GP practices covering a quarter of England's population have signed up to trial a key NHS reform.
Health officials say the response to the scheme giving them control over budgets has been "overwhelming".
Nearly 2,000 practices across the country have grouped themselves into more than 50 consortia, to test the policy.
The British Medical Association says the figure is not surprising, as GPs know they will have to get involved.
Under the plans, hundreds of GP practice-led consortia will be set up across England to take charge of commissioning services for their patients. They will be handed up to 80% of the NHS budget.
Two tiers of health service management - Primary Health Trusts and Strategic Health Authorities - will be scrapped as part of a programme designed to cut bureaucracy and bring decision-making closer to patients.
Health unions and charities have expressed concerns over the pace and scale of the reforms.
Last month the chairman of the Royal College of GPs, Dr Clare Gerada, warned that they could erode trust between doctors and their patients, with GPs being seen as "the new rationers" of NHS care.
The British Medical Association questioned the value for money of the changes, and called for a "less disruptive" approach.
Health Secretary Andrew Lansley insists there is widespread support for GP practice-led commissioning in principle, but he has acknowledged that some see the timetable as too short. The changes are supposed to be in place by 2013.
In October he invited GPs interested in trialling the system to become part of a first wave of "pathfinders", to establish experience on how the system will work in practice.
A source at the Department of Health described the response as "overwhelming" - saying Mr Lansley had expected "a couple of dozen" consortia to come forward at this stage, covering about 10% of the population.
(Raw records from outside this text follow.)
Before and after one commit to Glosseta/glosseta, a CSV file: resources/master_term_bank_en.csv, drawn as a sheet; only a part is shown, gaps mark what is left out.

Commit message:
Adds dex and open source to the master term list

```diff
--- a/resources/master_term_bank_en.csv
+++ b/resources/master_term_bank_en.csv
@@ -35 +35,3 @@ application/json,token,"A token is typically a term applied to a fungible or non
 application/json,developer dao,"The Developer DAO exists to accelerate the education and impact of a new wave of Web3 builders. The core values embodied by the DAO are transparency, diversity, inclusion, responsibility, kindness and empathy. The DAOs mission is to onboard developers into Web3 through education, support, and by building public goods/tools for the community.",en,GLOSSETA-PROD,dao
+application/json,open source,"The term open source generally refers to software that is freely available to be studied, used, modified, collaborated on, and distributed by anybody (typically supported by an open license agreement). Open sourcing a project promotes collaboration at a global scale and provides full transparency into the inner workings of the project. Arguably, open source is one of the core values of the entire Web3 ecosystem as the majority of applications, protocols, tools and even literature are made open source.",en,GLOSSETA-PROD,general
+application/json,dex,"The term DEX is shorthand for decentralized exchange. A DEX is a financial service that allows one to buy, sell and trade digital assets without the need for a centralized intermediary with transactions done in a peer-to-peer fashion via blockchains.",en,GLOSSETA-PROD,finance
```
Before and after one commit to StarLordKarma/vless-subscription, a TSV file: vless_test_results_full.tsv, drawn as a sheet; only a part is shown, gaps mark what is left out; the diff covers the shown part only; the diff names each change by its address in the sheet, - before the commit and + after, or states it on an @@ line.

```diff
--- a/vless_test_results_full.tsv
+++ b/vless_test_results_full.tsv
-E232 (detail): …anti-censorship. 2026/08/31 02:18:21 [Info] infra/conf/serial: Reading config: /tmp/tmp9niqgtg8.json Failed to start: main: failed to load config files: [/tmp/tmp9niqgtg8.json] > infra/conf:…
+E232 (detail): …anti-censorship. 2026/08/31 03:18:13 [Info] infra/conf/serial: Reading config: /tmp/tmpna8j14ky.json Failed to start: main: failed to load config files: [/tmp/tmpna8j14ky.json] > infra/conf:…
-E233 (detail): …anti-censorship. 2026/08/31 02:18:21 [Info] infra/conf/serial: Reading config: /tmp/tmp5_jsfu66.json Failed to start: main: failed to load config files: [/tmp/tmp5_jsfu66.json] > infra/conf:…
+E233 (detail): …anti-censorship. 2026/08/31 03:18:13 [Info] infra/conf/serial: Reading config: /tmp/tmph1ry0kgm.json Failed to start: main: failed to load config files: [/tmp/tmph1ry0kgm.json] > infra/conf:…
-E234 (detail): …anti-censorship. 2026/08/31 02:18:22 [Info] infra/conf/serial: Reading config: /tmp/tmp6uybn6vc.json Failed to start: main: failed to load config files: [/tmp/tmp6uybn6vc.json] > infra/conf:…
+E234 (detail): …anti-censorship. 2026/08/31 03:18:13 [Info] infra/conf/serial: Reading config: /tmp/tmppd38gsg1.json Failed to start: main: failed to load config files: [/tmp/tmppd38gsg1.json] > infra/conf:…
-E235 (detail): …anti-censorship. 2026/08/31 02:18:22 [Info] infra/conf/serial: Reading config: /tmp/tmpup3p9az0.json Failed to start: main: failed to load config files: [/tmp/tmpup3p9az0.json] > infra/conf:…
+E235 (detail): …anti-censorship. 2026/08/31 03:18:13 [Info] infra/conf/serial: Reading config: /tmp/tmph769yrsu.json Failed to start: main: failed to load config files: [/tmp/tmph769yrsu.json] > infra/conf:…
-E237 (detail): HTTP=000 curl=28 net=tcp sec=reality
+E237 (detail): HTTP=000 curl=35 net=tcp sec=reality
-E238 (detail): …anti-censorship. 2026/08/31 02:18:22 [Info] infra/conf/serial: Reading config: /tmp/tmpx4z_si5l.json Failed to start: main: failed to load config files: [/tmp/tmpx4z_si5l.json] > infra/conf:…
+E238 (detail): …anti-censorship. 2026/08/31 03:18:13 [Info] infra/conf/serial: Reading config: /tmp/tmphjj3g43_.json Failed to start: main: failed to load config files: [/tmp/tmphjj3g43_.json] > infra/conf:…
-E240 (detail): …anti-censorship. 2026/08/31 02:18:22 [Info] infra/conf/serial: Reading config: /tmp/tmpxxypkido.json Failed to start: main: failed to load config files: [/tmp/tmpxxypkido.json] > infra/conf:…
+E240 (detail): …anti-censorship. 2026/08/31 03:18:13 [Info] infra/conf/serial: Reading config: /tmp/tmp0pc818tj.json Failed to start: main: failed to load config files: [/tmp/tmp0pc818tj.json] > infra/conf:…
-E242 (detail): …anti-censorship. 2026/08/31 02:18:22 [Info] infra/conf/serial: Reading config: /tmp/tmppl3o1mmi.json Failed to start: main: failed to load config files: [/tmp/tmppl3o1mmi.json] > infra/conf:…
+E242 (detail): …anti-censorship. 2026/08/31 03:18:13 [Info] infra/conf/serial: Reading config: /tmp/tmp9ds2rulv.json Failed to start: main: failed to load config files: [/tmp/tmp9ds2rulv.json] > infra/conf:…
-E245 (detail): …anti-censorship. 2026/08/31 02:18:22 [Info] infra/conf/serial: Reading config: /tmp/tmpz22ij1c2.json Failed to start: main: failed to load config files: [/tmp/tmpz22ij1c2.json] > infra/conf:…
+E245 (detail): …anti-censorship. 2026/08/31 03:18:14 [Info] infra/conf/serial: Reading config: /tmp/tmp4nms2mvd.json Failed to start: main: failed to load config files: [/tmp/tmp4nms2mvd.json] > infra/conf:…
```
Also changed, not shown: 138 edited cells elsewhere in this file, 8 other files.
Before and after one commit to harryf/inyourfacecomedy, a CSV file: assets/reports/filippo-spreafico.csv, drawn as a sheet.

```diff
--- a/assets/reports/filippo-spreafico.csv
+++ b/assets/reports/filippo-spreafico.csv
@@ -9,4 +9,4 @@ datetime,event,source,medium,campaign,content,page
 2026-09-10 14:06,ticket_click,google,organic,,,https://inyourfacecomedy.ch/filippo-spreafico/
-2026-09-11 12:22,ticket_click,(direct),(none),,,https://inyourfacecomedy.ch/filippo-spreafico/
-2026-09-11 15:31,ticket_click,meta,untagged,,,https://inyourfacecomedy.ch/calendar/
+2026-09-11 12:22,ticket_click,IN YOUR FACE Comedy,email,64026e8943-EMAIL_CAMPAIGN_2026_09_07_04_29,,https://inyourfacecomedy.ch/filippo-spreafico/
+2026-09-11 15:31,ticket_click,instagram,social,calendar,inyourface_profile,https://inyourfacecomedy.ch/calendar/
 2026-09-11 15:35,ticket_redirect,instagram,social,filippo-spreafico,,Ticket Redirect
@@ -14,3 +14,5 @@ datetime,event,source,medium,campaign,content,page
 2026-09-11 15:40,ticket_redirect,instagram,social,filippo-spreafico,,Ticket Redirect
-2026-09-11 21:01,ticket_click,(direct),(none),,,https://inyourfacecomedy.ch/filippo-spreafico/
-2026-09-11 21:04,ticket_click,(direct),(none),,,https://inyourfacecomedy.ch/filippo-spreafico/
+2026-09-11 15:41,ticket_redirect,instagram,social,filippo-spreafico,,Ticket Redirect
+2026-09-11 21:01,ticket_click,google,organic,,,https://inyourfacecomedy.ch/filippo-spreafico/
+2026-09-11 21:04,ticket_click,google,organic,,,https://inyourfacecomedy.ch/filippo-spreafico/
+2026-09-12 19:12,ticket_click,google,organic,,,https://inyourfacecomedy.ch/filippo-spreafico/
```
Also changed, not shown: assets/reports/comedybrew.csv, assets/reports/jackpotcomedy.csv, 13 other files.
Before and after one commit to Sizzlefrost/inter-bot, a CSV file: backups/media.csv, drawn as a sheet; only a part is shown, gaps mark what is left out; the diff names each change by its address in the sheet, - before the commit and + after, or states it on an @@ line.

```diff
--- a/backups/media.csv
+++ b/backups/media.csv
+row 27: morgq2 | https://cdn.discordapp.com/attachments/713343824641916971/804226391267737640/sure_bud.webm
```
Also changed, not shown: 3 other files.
The government says the initial group will now include 52 consortia, including 1,860 practices that provide healthcare to 12.8m people across England.
Mr Lansley said this was just the start of a programme of transition.
"I am delighted by the response and the evident enthusiasm for taking these ideas forward. They have demonstrated an enthusiasm and excitement for change and shown that there are many GPs ready and willing to take on commissioning responsibilities, so they can make the decisions that better meet the needs of their local communities and improve outcomes for their patients."
Dr Clare Gerada from the Royal College of GPs agreed that the response was impressive.
"We have to ensure they learn rapidly," she said.
"We have to get on with finding savings in the health service and doing it while maintaining good patient care."
But Dr Richard Vautrey from the BMA's GP Committee said he was not surprised by the number coming forward.
"GPs have recognised that they will need to get involved in this programme," he said.
"They know that difficult savings decisions will need to be made in the coming year and want to be involved in making those together with the PCT."